%%
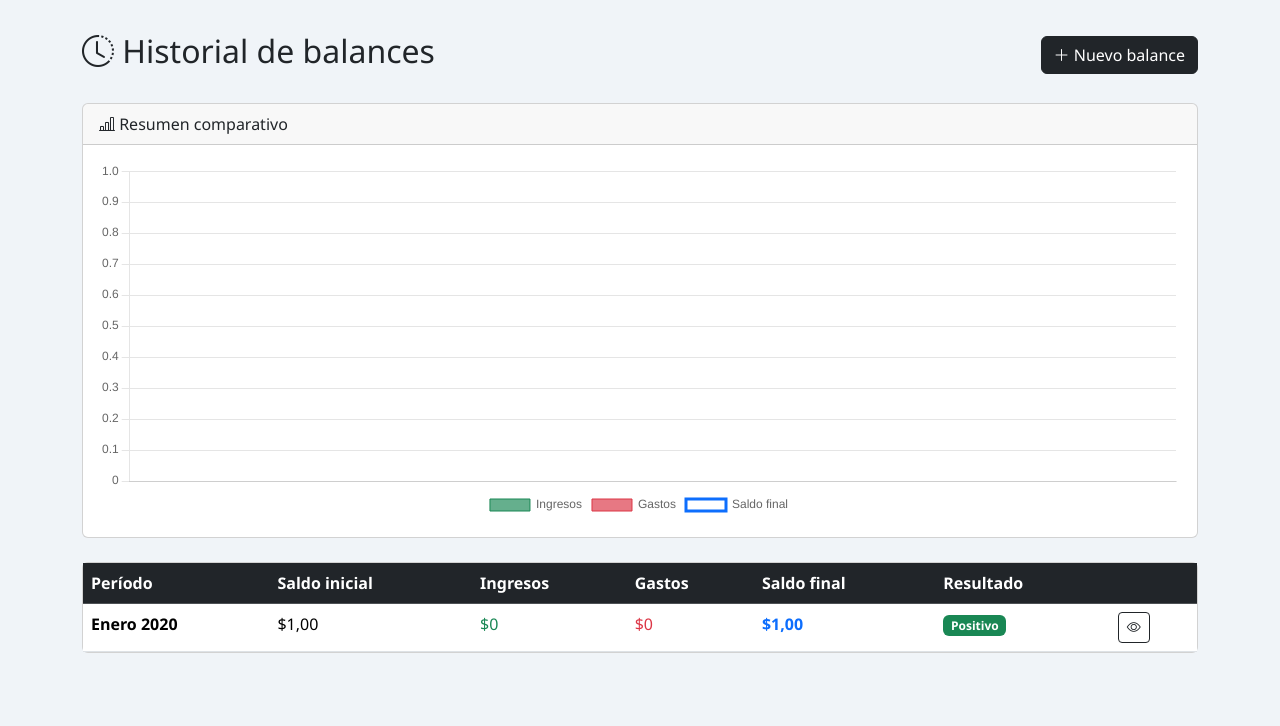
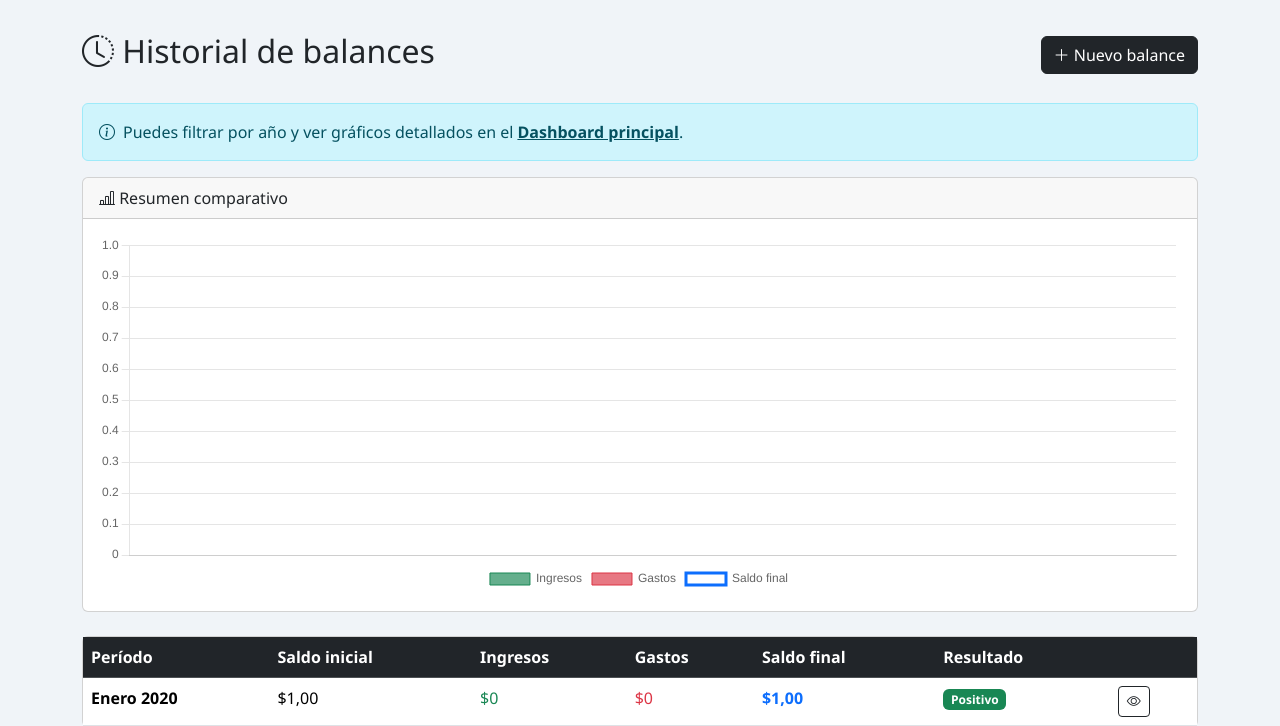
Before and after one commit to Cegs-Guti/app_finanzas, a Django app: template finanzas_app/templates/finanzas_app/historial.html in a window 1280 px wide. Shown: the part 57-783 px from the top of the page. Run offline with Django 5.2, Linux system fonts and the light colour scheme; tables that the repository leaves empty hold one stand-in row (values such as "Sample post"); the template is opened without the code that fills it: values that come from a table or form of the project are taken from there, most other values are stand-ins (such as "Sample title", 1, 10 or a date in 2020).

Commit message:
Se añadio opciones de filtro en el historial
Added an alert message to inform users about filtering options.

```diff
--- a/finanzas_app/templates/finanzas_app/historial.html
+++ b/finanzas_app/templates/finanzas_app/historial.html
@@ -11,13 +11,20 @@
 </div>
 
 {% if balances %}
-<!-- Gráfico resumen anual -->
+
+<div class="alert alert-info d-flex align-items-center" role="alert">
+    <i class="bi bi-info-circle me-2"></i>
+    Puedes filtrar por año y ver gráficos detallados en el
+    <a href="{% url 'finanzas:dashboard' %}" class="alert-link ms-1">Dashboard principal</a>.
+</div>
+
+
 <div class="card mb-4">
     <div class="card-header"><i class="bi bi-bar-chart-line"></i> Resumen comparativo</div>
     <div class="card-body"><canvas id="chartHistorial" height="100"></canvas></div>
 </div>
 
-<!-- Tabla de balances -->
+
 <div class="card">
     <div class="card-body p-0">
         <div class="table-responsive">
```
%%
*Work item*
A word-for-word copy of the listing is the goal; keep every picture out of it.

*Written solution*
Before and after one commit to Cegs-Guti/app_finanzas, a Django app: template finanzas_app/templates/finanzas_app/historial.html in a window 1280 px wide. Shown: the part 57-783 px from the top of the page. Run offline with Django 5.2, Linux system fonts and the light colour scheme; tables that the repository leaves empty hold one stand-in row (values such as "Sample post"); the template is opened without the code that fills it: values that come from a table or form of the project are taken from there, most other values are stand-ins (such as "Sample title", 1, 10 or a date in 2020).

Commit message:
Se añadio opciones de filtro en el historial
Added an alert message to inform users about filtering options.

```diff
--- a/finanzas_app/templates/finanzas_app/historial.html
+++ b/finanzas_app/templates/finanzas_app/historial.html
@@ -11,13 +11,20 @@
 </div>
 
 {% if balances %}
-<!-- Gráfico resumen anual -->
+
+<div class="alert alert-info d-flex align-items-center" role="alert">
+    <i class="bi bi-info-circle me-2"></i>
+    Puedes filtrar por año y ver gráficos detallados en el
+    <a href="{% url 'finanzas:dashboard' %}" class="alert-link ms-1">Dashboard principal</a>.
+</div>
+
+
 <div class="card mb-4">
     <div class="card-header"><i class="bi bi-bar-chart-line"></i> Resumen comparativo</div>
     <div class="card-body"><canvas id="chartHistorial" height="100"></canvas></div>
 </div>
 
-<!-- Tabla de balances -->
+
 <div class="card">
     <div class="card-body p-0">
         <div class="table-responsive">
```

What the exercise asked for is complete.